* **Record extracts**

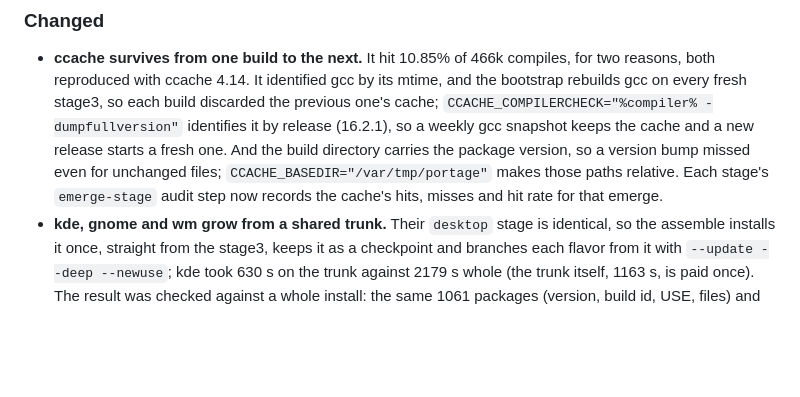
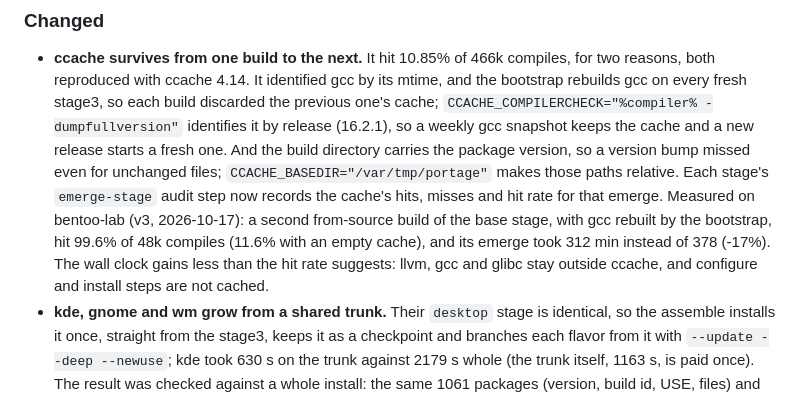
Before and after one commit to obentoo/shidashi, a Markdown page: CHANGELOG.md, the part around the change. GitHub-like rendering; blank space fills up the shorter version.

Commit message:
docs(changelog): record the measured ccache hit rate on bentoo-lab
Two from-source builds of the v3 base stage in an isolated --work-dir on
bentoo-lab. Each one ran the bootstrap, which rebuilds gcc. The second hit
99.6% of 48k compiles (the first, with an empty cache, 11.6%), and its emerge
took 312.1 min instead of 377.5 (-17%; the whole run 5.84 h vs 6.93 h).
llvm, gcc and glibc stay outside ccache and took the same time in both runs.

Co-Authored-By: Claude Opus 5.5 <noreply@anthropic.com>

```diff
--- a/CHANGELOG.md
+++ b/CHANGELOG.md
@@ -111,7 +111,11 @@ and this project adheres to [Semantic Versioning](https://semver.org/spec/v2.0.0
   version, so a version bump missed even for unchanged files;
   `CCACHE_BASEDIR="/var/tmp/portage"` makes those paths relative. Each stage's
   `emerge-stage` audit step now records the cache's hits, misses and hit rate
-  for that emerge.
+  for that emerge. Measured on bentoo-lab (v3, 2026-10-17): a second from-source
+  build of the base stage, with gcc rebuilt by the bootstrap, hit 99.6% of 48k
+  compiles (11.6% with an empty cache), and its emerge took 312 min instead of
+  378 (-17%). The wall clock gains less than the hit rate suggests: llvm, gcc and
+  glibc stay outside ccache, and configure and install steps are not cached.
 - **kde, gnome and wm grow from a shared trunk.** Their `desktop` stage is
   identical, so the assemble installs it once, straight from the stage3, keeps it as
   a checkpoint and branches each flavor from it with `--update --deep --newuse`; kde
```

* **To do**
Reproduce the material word for word. Any pictures should be left out of the copy.

* **Output for this exercise**
Before and after one commit to obentoo/shidashi, a Markdown page: CHANGELOG.md, the part around the change. GitHub-like rendering; blank space fills up the shorter version.

Commit message:
docs(changelog): record the measured ccache hit rate on bentoo-lab
Two from-source builds of the v3 base stage in an isolated --work-dir on
bentoo-lab. Each one ran the bootstrap, which rebuilds gcc. The second hit
99.6% of 48k compiles (the first, with an empty cache, 11.6%), and its emerge
took 312.1 min instead of 377.5 (-17%; the whole run 5.84 h vs 6.93 h).
llvm, gcc and glibc stay outside ccache and took the same time in both runs.

Co-Authored-By: Claude Opus 5.5 <noreply@anthropic.com>

```diff
--- a/CHANGELOG.md
+++ b/CHANGELOG.md
@@ -111,7 +111,11 @@ and this project adheres to [Semantic Versioning](https://semver.org/spec/v2.0.0
   version, so a version bump missed even for unchanged files;
   `CCACHE_BASEDIR="/var/tmp/portage"` makes those paths relative. Each stage's
   `emerge-stage` audit step now records the cache's hits, misses and hit rate
-  for that emerge.
+  for that emerge. Measured on bentoo-lab (v3, 2026-10-17): a second from-source
+  build of the base stage, with gcc rebuilt by the bootstrap, hit 99.6% of 48k
+  compiles (11.6% with an empty cache), and its emerge took 312 min instead of
+  378 (-17%). The wall clock gains less than the hit rate suggests: llvm, gcc and
+  glibc stay outside ccache, and configure and install steps are not cached.
 - **kde, gnome and wm grow from a shared trunk.** Their `desktop` stage is
   identical, so the assemble installs it once, straight from the stage3, keeps it as
   a checkpoint and branches each flavor from it with `--update --deep --newuse`; kde
```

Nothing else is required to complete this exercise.